Requirements for the management of liquid petroleum products are specific to an individual company that operates a bulk storage facility. The following provides an overview of the operations performed at many oil and gas facilities.
Inventory Control or Custody Transfer
Inventory control is a term used to describe the management of inventories that generally do not change ownership when they are moved or used. Custody transfer implies two parties have an agreed upon system for accurately measuring the amount of product transferred. The system is often specified and approved by authorities, such as NMI, to international accepted standards for assessment of taxes or duties. A tank gauging system may be selected based on accuracy, repeatability or the ability to perform multiple measurements, such as temperature or density profiles. Tank gauges may not even be integrated into an inventory system, instead the gauge may only provide level outputs to alarm, relay or other host systems.
Product Movements and Operations
The logistics process is used by facility operators to plan daily activities. Here, instrument reliability and repeatability is often more important than absolute accuracy. Complete integration and functionality to view and track all product movement totals, discrepancies and supervisory control of pumps and valves may be required. This could include obtaining tank-to-tank transfers, charges, shipments, receipts, yields (rundowns), water drains and blends with the ability to compare this data, archive and print reports.
Accounting and Reconciliation
Oil & gas facilities often need to accurately manage transactions and reconcile book versus physical inventory.
Generally, companies need to see the beginning daily book inventory, all configured transactions by day, the end of day physical inventory and the gain/loss for each day and month.
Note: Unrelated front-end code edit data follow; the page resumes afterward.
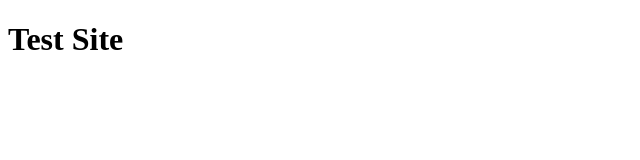
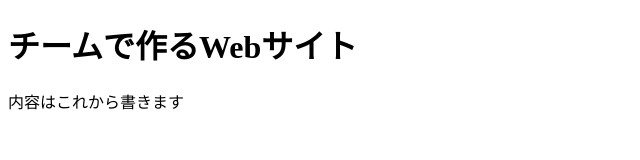
Before and after one commit to kim-iniad/team-project2022, a plain HTML site: page index.html in a window 1280 px wide. Shown: the whole page, without its empty margins (0-640 px from the left). Drawn offline with Linux system fonts and the light colour scheme.

Commit message:
modified index.html

```diff
--- a/index.html
+++ b/index.html
@@ -2,10 +2,11 @@
 <html>
     <head>
         <meta charset="utf-8">
-        <title>Test</title>
+        <title>チーム作るWebサイト</title>
     </head>
     <body>
-        <h1>Test Site</h1>
+        <h1>チームで作るWebサイト</h1>
+        <p>内容はこれから書きます</p>
     </body>
 
 </html>
```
They need to see this data for a selected product or transaction type. Every company is accountable; reconciliation, error reporting and query tools should also provide the auditing and traceability that is often required. Integrating instruments and systems will allow the immediate data acquisition and response required for accurate daily accounting and reconciliation.
As the industry is becoming more aware of the impact of overfills, leaks and emissions of environmentally damaging product, programs are initiated to reduce the risks and comply with international, national and local environmental regulations. Bulk storage facilities primarily look for a system to provide and manage alarms and detect leaks that can integrate with instruments already installed. Without a specific leak detection system, long term historical data can be analyzed to identify possible leaks or calculate emissions, but extensive custom reporting is often required.